Just Because We Can Do Something, Should We?

Designers have always pushed the leading edge in their quest to build the fastest, smallest, lowest-power, or lowest-cost product. This has led to many advances over the decades—the transistor, the integrated circuit, the microprocessor, and much more. These advances have translated into many products that entertain, measure, compute, communicate, and serve us in almost every aspect of daily living.

Many of these developments purport to make our daily life easier—from smart coffee makers and rice cookers to cell phones and pocket schedulers. I bet, however, that more than a few of us have considered throwing our cell phone or other electronic gizmo out the window, especially if it's hard to control or it's delivering poor performance.

As many of the systems get smarter, thanks to the use of more-capable embedded processors, systems can do more to make us comfortable by controlling thermostats, adjusting seats and amenities in cars, and even helping us navigate unfamiliar roads. But is there a point at which marketing (greed) takes the technology too far and instead of serving us, it entraps us?

Recently, one particular development in this area piqued my attention. The latest generation of vending machines is more intelligent. With an internal modem or IP address, this generation can communicate with a remote host system. Typically, a database update informs the host of used stock and requests replenishment of the various items that are running low or depleted. Or, the machine can request repairs to replace a failed component. These aspects ensure that machines will less frequently run out of goods or be out of service, and provides us with the instant purchase gratification many of us have become accustomed to.

But what irks me is the vending companies' desire to go to the next level and add external temperature sensors. So, a vending system dispensing sodas or juices now can raise the price of the product as the day gets warmer. Granted, every company has the right to make a profit on the goods it sells. But is there a point when the right to make a profit turns into what might amount to what we call a rip-off or price gouging?

I know that once technology is out in the open, it can't easily be constrained. And, there's probably a 100% chance that companies will come up with even more irksome applications of technology as time goes on. But just because we can build systems like the temperature-sensing vending system, should we? Or should we put our proverbial foot down and resist the temptation?

How much say or impact can we, as designers, have on what the final function or features of the product will be? Should we or can we take a more active role in determining where to apply technology during the product definition stage? Should we protest or reject options or features that perhaps go against our personal moralities?

What are your thoughts?

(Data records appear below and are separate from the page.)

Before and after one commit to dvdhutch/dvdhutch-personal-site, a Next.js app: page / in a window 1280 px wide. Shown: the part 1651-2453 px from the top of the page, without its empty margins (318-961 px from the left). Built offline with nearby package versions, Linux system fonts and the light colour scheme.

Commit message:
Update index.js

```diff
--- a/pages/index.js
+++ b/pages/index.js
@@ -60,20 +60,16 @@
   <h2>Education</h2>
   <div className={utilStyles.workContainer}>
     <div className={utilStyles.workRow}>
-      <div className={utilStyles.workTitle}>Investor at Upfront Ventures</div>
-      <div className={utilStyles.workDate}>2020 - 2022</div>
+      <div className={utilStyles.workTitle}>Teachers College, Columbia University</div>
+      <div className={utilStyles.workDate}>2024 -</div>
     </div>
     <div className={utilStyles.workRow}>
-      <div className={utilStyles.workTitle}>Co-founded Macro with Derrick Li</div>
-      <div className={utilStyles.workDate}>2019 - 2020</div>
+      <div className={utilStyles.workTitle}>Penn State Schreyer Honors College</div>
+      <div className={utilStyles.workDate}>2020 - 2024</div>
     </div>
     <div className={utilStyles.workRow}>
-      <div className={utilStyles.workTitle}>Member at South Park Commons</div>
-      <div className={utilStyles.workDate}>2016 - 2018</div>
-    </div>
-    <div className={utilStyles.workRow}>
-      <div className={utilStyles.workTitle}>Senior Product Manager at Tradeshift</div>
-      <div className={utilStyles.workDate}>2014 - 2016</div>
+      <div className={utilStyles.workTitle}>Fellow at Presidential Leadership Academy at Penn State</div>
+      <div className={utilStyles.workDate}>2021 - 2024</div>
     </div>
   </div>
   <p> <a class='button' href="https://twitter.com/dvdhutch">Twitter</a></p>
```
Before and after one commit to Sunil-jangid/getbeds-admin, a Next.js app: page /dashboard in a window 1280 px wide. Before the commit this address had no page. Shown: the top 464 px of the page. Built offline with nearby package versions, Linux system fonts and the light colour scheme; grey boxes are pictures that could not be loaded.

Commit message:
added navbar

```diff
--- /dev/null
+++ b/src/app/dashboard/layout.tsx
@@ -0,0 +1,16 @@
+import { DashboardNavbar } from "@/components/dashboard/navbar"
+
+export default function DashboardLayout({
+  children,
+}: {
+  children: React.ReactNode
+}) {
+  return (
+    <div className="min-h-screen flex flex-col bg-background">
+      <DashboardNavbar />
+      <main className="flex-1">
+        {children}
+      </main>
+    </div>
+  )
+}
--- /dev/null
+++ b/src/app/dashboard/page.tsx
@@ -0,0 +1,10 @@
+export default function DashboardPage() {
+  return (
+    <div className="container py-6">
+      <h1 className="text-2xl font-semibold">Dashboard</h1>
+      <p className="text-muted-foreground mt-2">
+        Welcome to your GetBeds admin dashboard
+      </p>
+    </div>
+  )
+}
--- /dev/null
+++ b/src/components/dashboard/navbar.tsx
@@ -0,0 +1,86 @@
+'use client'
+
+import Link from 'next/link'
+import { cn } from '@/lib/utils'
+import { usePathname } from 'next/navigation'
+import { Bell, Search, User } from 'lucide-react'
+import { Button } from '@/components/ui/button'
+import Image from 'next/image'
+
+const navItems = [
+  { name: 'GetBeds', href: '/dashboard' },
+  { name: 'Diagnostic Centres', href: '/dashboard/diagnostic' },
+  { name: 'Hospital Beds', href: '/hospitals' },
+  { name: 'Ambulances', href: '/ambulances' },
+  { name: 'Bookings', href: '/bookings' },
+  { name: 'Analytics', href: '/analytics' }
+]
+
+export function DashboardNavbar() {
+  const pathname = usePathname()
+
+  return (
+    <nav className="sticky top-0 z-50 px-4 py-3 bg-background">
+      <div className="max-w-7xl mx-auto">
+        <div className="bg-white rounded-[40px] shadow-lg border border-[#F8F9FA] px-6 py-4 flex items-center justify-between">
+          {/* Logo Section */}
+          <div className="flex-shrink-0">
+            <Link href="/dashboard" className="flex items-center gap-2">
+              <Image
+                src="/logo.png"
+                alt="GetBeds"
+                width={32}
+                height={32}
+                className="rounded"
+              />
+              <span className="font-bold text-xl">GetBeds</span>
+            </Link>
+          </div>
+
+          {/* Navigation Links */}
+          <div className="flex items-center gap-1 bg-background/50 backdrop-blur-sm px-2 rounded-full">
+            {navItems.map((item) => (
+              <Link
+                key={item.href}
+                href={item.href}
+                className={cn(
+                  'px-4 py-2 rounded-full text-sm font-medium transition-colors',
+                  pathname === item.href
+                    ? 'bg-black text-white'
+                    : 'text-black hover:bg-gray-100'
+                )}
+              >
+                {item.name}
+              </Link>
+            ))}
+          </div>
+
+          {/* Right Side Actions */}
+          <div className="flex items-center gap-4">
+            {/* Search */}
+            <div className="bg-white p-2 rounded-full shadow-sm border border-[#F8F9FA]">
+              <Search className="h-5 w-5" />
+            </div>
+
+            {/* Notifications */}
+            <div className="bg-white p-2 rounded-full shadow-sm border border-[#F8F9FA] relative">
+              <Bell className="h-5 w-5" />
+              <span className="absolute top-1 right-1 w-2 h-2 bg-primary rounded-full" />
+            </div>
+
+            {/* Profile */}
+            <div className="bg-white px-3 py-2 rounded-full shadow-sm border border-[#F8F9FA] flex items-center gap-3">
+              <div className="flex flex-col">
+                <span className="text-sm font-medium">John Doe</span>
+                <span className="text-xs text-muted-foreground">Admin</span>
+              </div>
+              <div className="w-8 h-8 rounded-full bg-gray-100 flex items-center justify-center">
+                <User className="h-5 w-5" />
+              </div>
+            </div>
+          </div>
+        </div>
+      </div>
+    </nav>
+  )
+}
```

Hide comments


  • Allowed HTML tags: <em> <strong> <blockquote> <br> <p>

Plain text

  • No HTML tags allowed.
  • Web page addresses and e-mail addresses turn into links automatically.
  • Lines and paragraphs break automatically.